Detected change data
================================

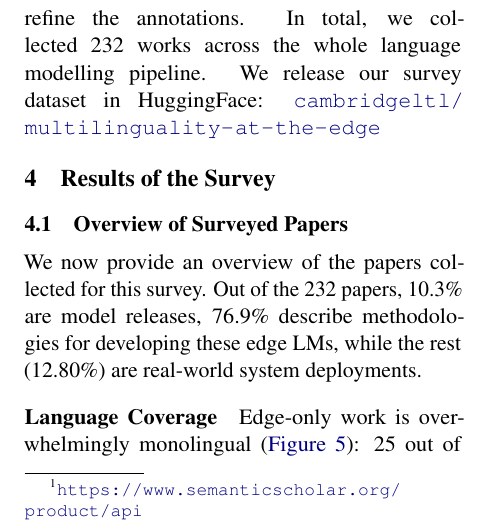
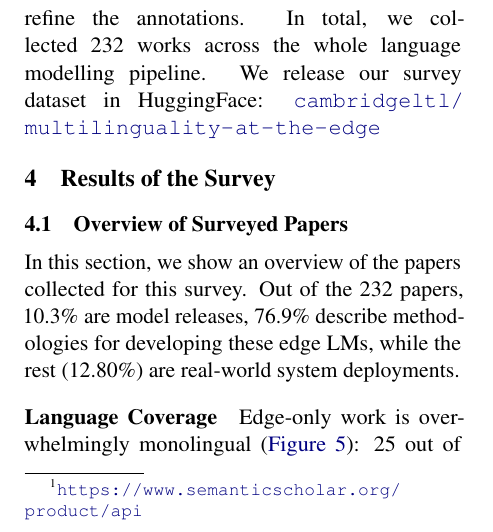
Before and after one commit to ljvmiranda921/multilinguality-at-the-edge, a LaTeX paper (tacl2021v1-template.tex): part of one column of page 4 of 28, cut so that both start at the same text. Compiled offline with pdfLaTeX.

Commit message:
[wip] Update

```diff
--- a/tacl2021v1-template.tex
+++ b/tacl2021v1-template.tex
@@ -356,7 +356,7 @@ In total, we collected \numpapers{} works across the whole language modelling pi
 
 \subsection{Overview of Surveyed Papers}
 
-We now provide an overview of the papers collected for this survey.
+In this section, we show an overview of the papers collected for this survey.
 Out of the \numpapers{} papers, 10.3\% are model releases, 76.9\% describe methodologies for developing these edge LMs, while the rest (12.80\%) are real-world system deployments.
 
 \paragraph{Language Coverage}
```
Also changed, not shown: tacl2021v1-template.tex (2 more changed lines).
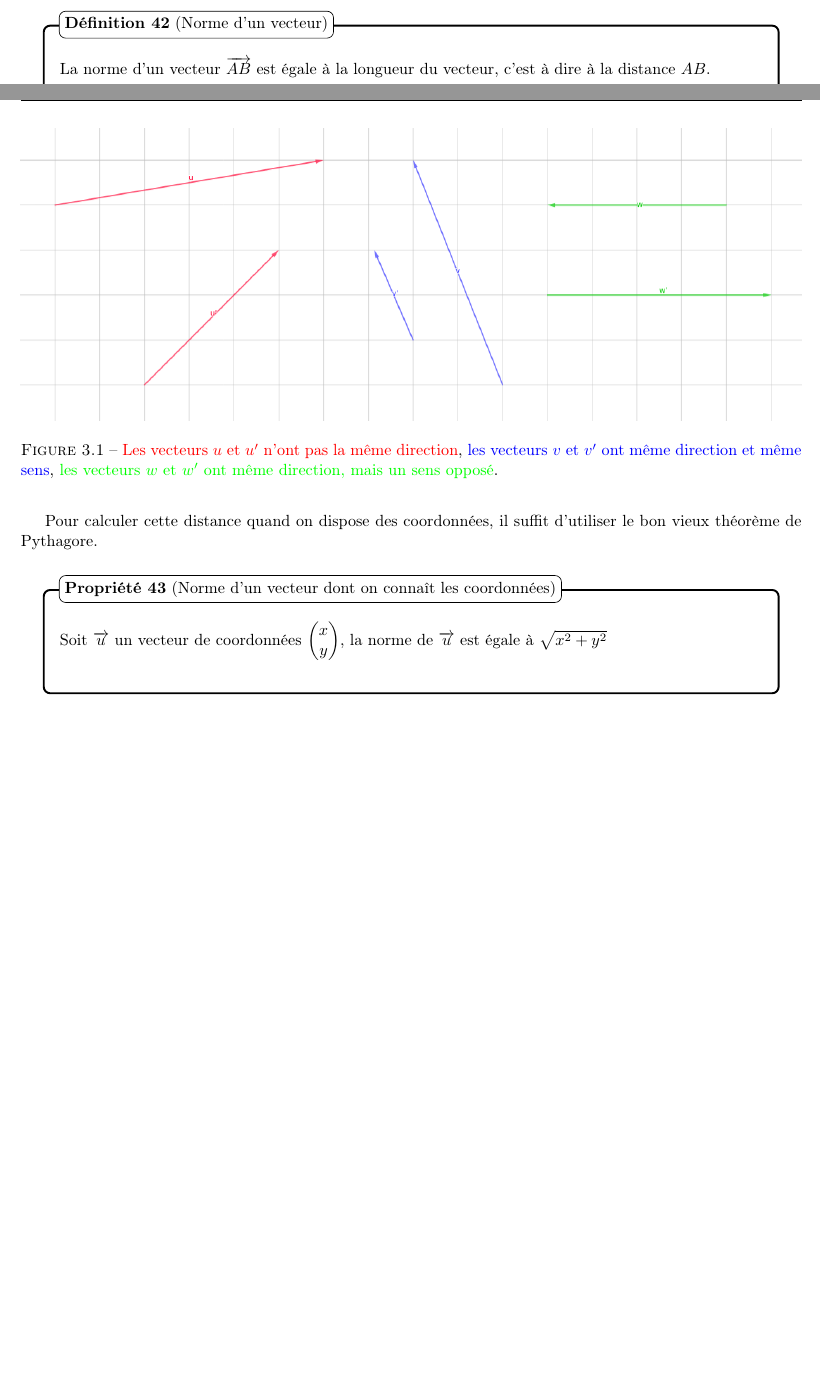
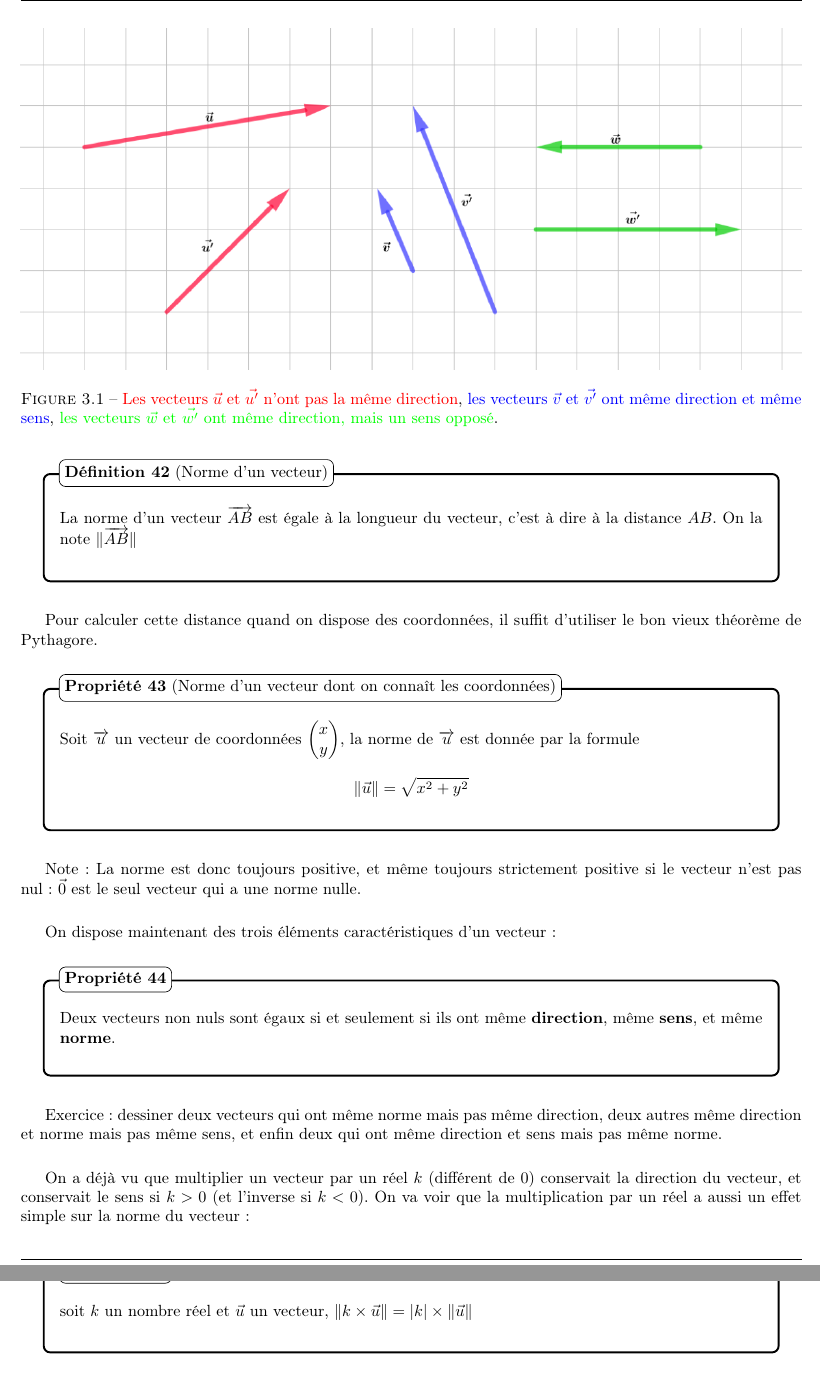
Before and after one commit to monsieurwenger/snt2nde1, a LaTeX book (Maths_Seconde/source/Cours/main.tex): two parts of pages 21 and 22 of 24 before the commit and two parts of pages 22 and 23 of 25 after it, joined at a grey line, cut so that both start at the same text, the shorter picture padded with empty space. Compiled offline with pdfLaTeX.

```diff
--- a/Maths_Seconde/source/Cours/main.tex
+++ b/Maths_Seconde/source/Cours/main.tex
@@ -1087,3 +1088,4 @@
+    \item $k(\overrightarrow{u} + \overrightarrow{v}) = k\overrightarrow{u} + k\overrightarrow{v}$(distributivité par rapport à l'addition)
     \item $(kk')\overrightarrow{u} = k(k'\overrightarrow{u})$ (Associativité mixte)
   \end{enumerate}
 \end{prop}
@@ -1165,7 +1167,9 @@
 \begin{figure}
   \centering
 \includegraphics[width=1.0\textwidth]{Vecteurs-DirectionSens.png}
-\caption{\textcolor{red}{Les vecteurs $u$ et $u'$ n'ont pas la même direction}, \textcolor{blue}{les vecteurs $v$ et $v'$ ont même direction et même sens}, \textcolor{green}{les vecteurs $w$ et $w'$ ont même direction, mais un sens opposé}.}
+\caption{\textcolor{red}{Les vecteurs $\vec{u}$ et $\vec{u'}$ n'ont pas la même direction},
+\textcolor{blue}{les vecteurs $\vec{v}$ et $\vec{v'}$ ont même direction et même sens},
+\textcolor{green}{les vecteurs $\vec{w}$ et $\vec{w'}$ ont même direction, mais un sens opposé}.}
 \label{fig:DirectionSens}
 \end{figure}
 
@@ -1174,13 +1178,29 @@
 Comme souvent en mathématiques, on aime calculer la taille des objets, parce que cela exprime une partie des propriétés d'un objet sous la forme d'un nombre. La longueur d'un vecteur s'appelle la norme.
 
 \begin{de}[Norme d'un vecteur]
-  La norme d'un vecteur $\overrightarrow{AB}$ est égale à la longueur du vecteur, c'est à dire à la distance $AB$.
+  La norme d'un vecteur $\overrightarrow{AB}$ est égale à la longueur du vecteur, c'est à dire à la distance $AB$. On la note $\Vert \overrightarrow{AB} \Vert$
 \end{de}
 
 Pour calculer cette distance quand on dispose des coordonnées, il suffit d'utiliser le bon vieux théorème de Pythagore.
 
 \begin{prop}[Norme d'un vecteur dont on connaît les coordonnées]
-  Soit $\overrightarrow{u}$ un vecteur de coordonnées $\Coord{x}{y}$, la norme de $\overrightarrow{u}$ est égale à $\sqrt{x^2+y^2}$
+  Soit $\overrightarrow{u}$ un vecteur de coordonnées $\Coord{x}{y}$, la norme de $\overrightarrow{u}$ est donnée par la formule  \[ \Vert \vec{u} \Vert = \sqrt{x^2+y^2} \]
+\end{prop}
+
+Note : La norme est donc toujours positive, et même toujours strictement positive si le vecteur n'est pas nul : $\vec{0}$ est le seul vecteur qui a une norme nulle.
+
+On dispose maintenant des trois éléments caractéristiques d'un vecteur :
+
+\begin{prop}
+  Deux vecteurs non nuls sont égaux si et seulement si ils ont même \textbf{direction}, même \textbf{sens}, et même \textbf{norme}.
+\end{prop}
+
+Exercice : dessiner deux vecteurs qui ont même norme mais pas même direction, deux autres même direction et norme mais pas même sens, et enfin deux qui ont même direction et sens mais pas même norme.
+
+On a déjà vu que multiplier un vecteur par un réel $k$ (différent de $0$) conservait la direction du vecteur, et conservait le sens si $k>0$ (et l'inverse si $k<0$). On va voir que la multiplication par un réel a aussi un effet simple sur la norme du vecteur :
+
+\begin{prop}
+  soit $k$ un nombre réel et $\vec{u}$ un vecteur,  $\Vert k \times \vec{u} \Vert = |k| \times \Vert \vec{u} \Vert$
 \end{prop}
 
 
```
Also changed, not shown: Maths_Seconde/source/Cours/Vecteurs-DirectionSens.png, Maths_Seconde/source/Cours/main.tex (13 more changed lines).
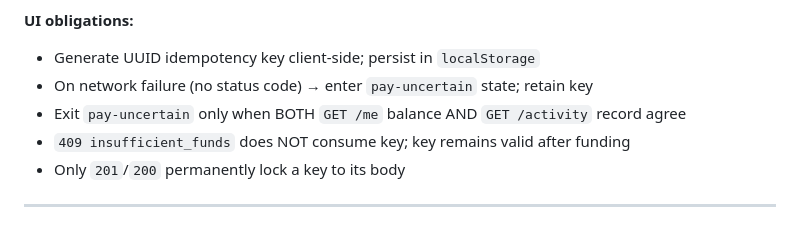
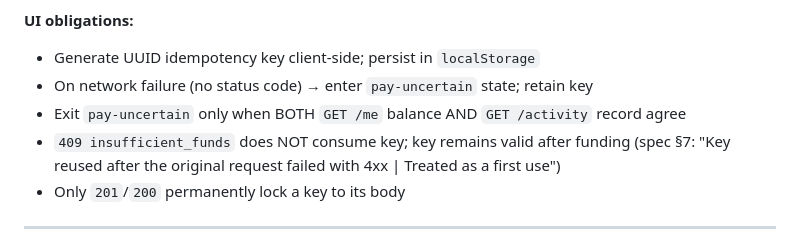
Before and after one commit to The-Hidden-Canopy/Bundle, a Markdown page: agent/docs/pocketful-stage-boundary-contracts.md, the part around the change. Drawn GitHub-style.

Commit message:
Add spec citation for 4xx idempotency key behavior (stage-1.md para 7)
Adds direct spec quote to confirm 409 insufficient_funds does not consume
the idempotency key. Spec says key reused after 4xx is treated as first use.

Co-Authored-By: Claude Sonnet 4.6 <noreply@anthropic.com>

```diff
--- a/agent/docs/pocketful-stage-boundary-contracts.md
+++ b/agent/docs/pocketful-stage-boundary-contracts.md
@@ -51,7 +51,7 @@
 - Generate UUID idempotency key client-side; persist in `localStorage`
 - On network failure (no status code) → enter `pay-uncertain` state; retain key
 - Exit `pay-uncertain` only when BOTH `GET /me` balance AND `GET /activity` record agree
-- `409 insufficient_funds` does NOT consume key; key remains valid after funding
+- `409 insufficient_funds` does NOT consume key; key remains valid after funding (spec §7: "Key reused after the original request failed with 4xx | Treated as a first use")
 - Only `201`/`200` permanently lock a key to its body
 
 ---
```
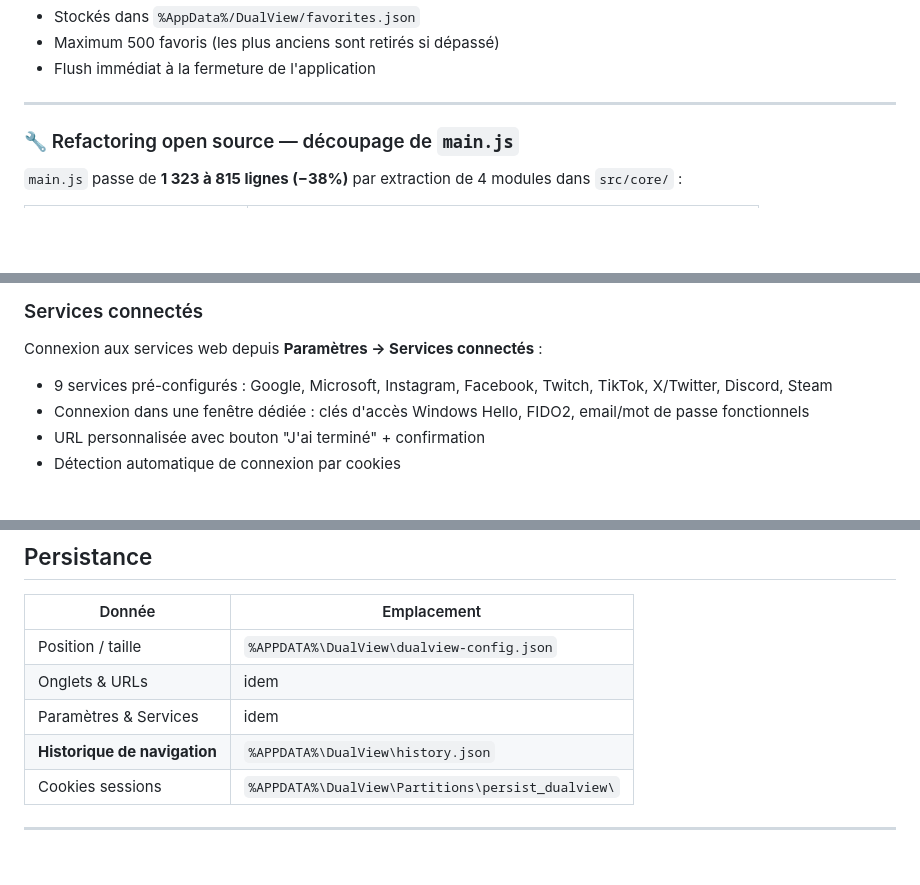
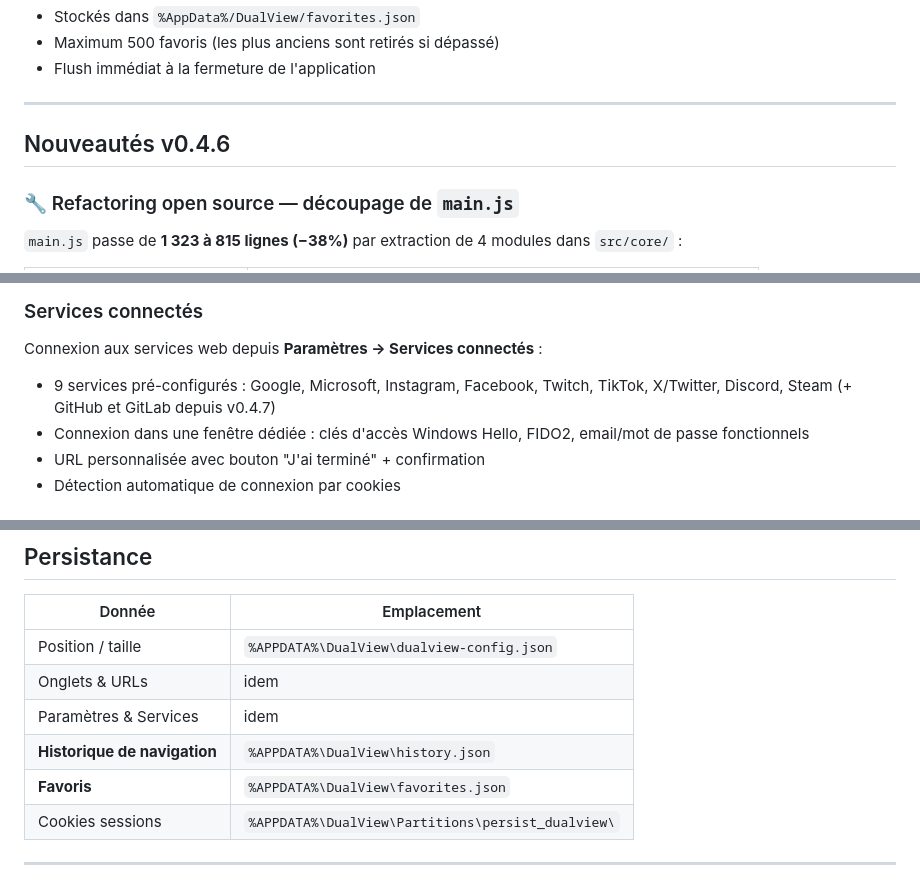
Before and after one commit to tf2works/dualview, a Markdown page: README.md, 3 parts joined by grey strips. GitHub-like rendering; blank space fills up the shorter version.

Commit message:
v0.4.7 correction README.md

```diff
--- a/README.md
+++ b/README.md
@@ -74,6 +74,8 @@ Mettez n'importe quelle page en favori d'un simple clic sur l'étoile ★ dans l
 - Flush immédiat à la fermeture de l'application
 
 ---
+
+## Nouveautés v0.4.6
 
 ### 🔧 Refactoring open source — découpage de `main.js`
 `main.js` passe de **1 323 à 815 lignes (−38%)** par extraction de 4 modules dans `src/core/` :
@@ -334,7 +336,7 @@ URL du dock, token).
 
 ### Services connectés
 Connexion aux services web depuis **Paramètres → Services connectés** :
-- 9 services pré-configurés : Google, Microsoft, Instagram, Facebook, Twitch, TikTok, X/Twitter, Discord, Steam
+- 9 services pré-configurés : Google, Microsoft, Instagram, Facebook, Twitch, TikTok, X/Twitter, Discord, Steam (+ GitHub et GitLab depuis v0.4.7)
 - Connexion dans une fenêtre dédiée : clés d'accès Windows Hello, FIDO2, email/mot de passe fonctionnels
 - URL personnalisée avec bouton "J'ai terminé" + confirmation
 - Détection automatique de connexion par cookies
@@ -407,6 +409,7 @@ ajoutez un dock de navigateur personnalisé dans OBS, et chargez le script Lua
 | Onglets & URLs | idem |
 | Paramètres & Services | idem |
 | **Historique de navigation** | `%APPDATA%\DualView\history.json` |
+| **Favoris** | `%APPDATA%\DualView\favorites.json` |
 | Cookies sessions | `%APPDATA%\DualView\Partitions\persist_dualview\` |
 
 ---
```
Also changed, not shown: other parts of README.md (+1 -0 lines).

================================

Your goal: All lines in the entries above that include "README" should be found and copied.

Answer to this exercise:
Before and after one commit to tf2works/dualview, a Markdown page: README.md, 3 parts joined by grey strips. GitHub-like rendering; blank space fills up the shorter version.
v0.4.7 correction README.md
--- a/README.md
+++ b/README.md
Also changed, not shown: other parts of README.md (+1 -0 lines).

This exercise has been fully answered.